YOUR ASSIGNMENT
Report every line of the entries that contains the word "THRML".

Recorded data
-- Opening Marker --
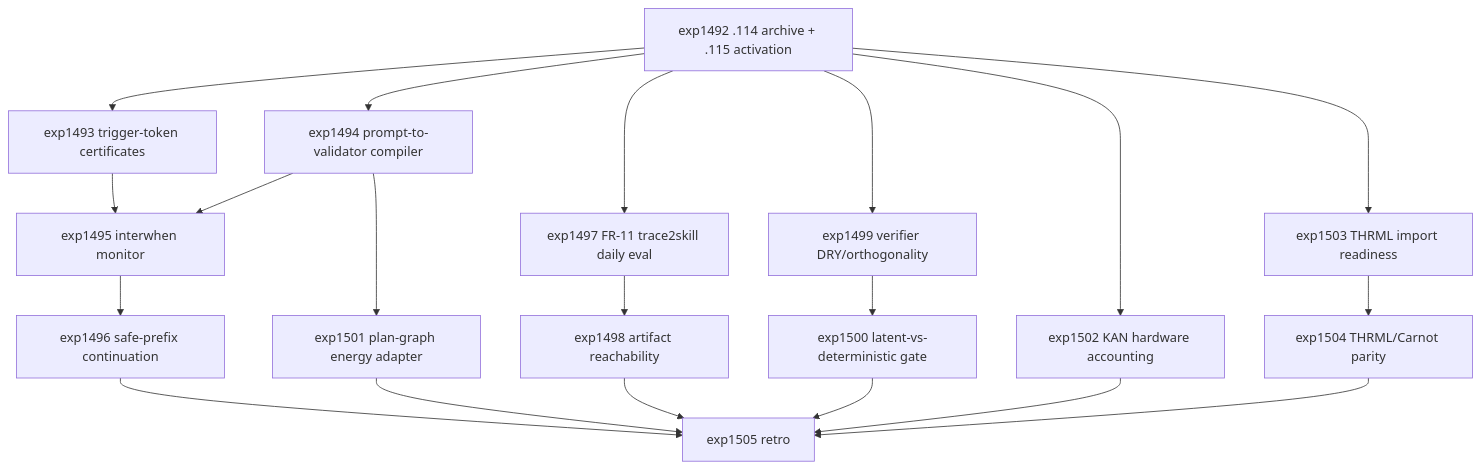
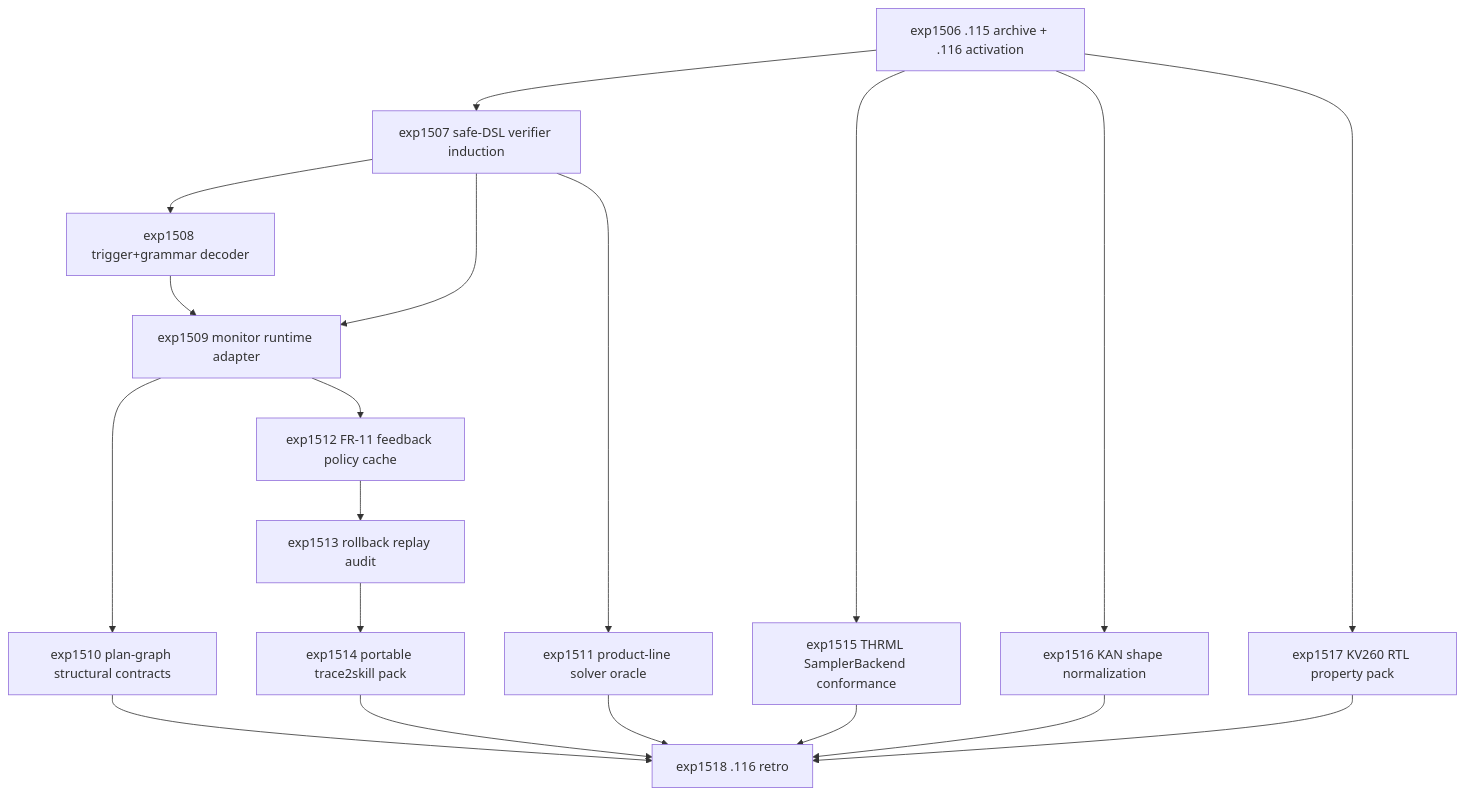
One commit to Carnot-EBM/carnot-ebm changed the diagram in openspec/change-proposals/research-roadmap-vNEXT.md. Above: the diagram before and after it, drawn with Mermaid. The commit also changed other lines of this file and 4 other files, not shown here.

````diff
--- a/openspec/change-proposals/research-roadmap-vNEXT.md
+++ b/openspec/change-proposals/research-roadmap-vNEXT.md
@@ -143,37 +152,35 @@
 ```mermaid
 flowchart TD
-    E1492[exp1492 .114 archive + .115 activation]
-    E1493[exp1493 trigger-token certificates]
-    E1494[exp1494 prompt-to-validator compiler]
-    E1495[exp1495 interwhen monitor]
-    E1496[exp1496 safe-prefix continuation]
-    E1497[exp1497 FR-11 trace2skill daily eval]
-    E1498[exp1498 artifact reachability]
-    E1499[exp1499 verifier DRY/orthogonality]
-    E1500[exp1500 latent-vs-deterministic gate]
-    E1501[exp1501 plan-graph energy adapter]
-    E1502[exp1502 KAN hardware accounting]
-    E1503[exp1503 THRML import readiness]
-    E1504[exp1504 THRML/Carnot parity]
-    E1505[exp1505 retro]
+    E1506[exp1506 .115 archive + .116 activation]
+    E1507[exp1507 safe-DSL verifier induction]
+    E1508[exp1508 trigger+grammar decoder]
+    E1509[exp1509 monitor runtime adapter]
+    E1510[exp1510 plan-graph structural contracts]
+    E1511[exp1511 product-line solver oracle]
+    E1512[exp1512 FR-11 feedback policy cache]
+    E1513[exp1513 rollback replay audit]
+    E1514[exp1514 portable trace2skill pack]
+    E1515[exp1515 THRML SamplerBackend conformance]
+    E1516[exp1516 KAN shape normalization]
+    E1517[exp1517 KV260 RTL property pack]
+    E1518[exp1518 .116 retro]
 
-    E1492 --> E1493
-    E1492 --> E1494
-    E1493 --> E1495
-    E1494 --> E1495
-    E1495 --> E1496
-    E1492 --> E1497
-    E1497 --> E1498
-    E1492 --> E1499
-    E1499 --> E1500
-    E1494 --> E1501
-    E1492 --> E1502
-    E1492 --> E1503
-    E1503 --> E1504
-    E1496 --> E1505
-    E1498 --> E1505
-    E1500 --> E1505
-    E1501 --> E1505
-    E1502 --> E1505
-    E1504 --> E1505
+    E1506 --> E1507
+    E1507 --> E1508
+    E1507 --> E1509
+    E1508 --> E1509
+    E1509 --> E1510
+    E1507 --> E1511
+    E1509 --> E1512
+    E1512 --> E1513
+    E1513 --> E1514
+    E1506 --> E1515
+    E1506 --> E1516
+    E1506 --> E1517
+    E1510 --> E1518
+    E1511 --> E1518
+    E1514 --> E1518
+    E1515 --> E1518
+    E1516 --> E1518
+    E1517 --> E1518
 ```
````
-- Closing Marker --
SOLVED EXERCISE
-    E1503[exp1503 THRML import readiness]
-    E1504[exp1504 THRML/Carnot parity]
+    E1515[exp1515 THRML SamplerBackend conformance]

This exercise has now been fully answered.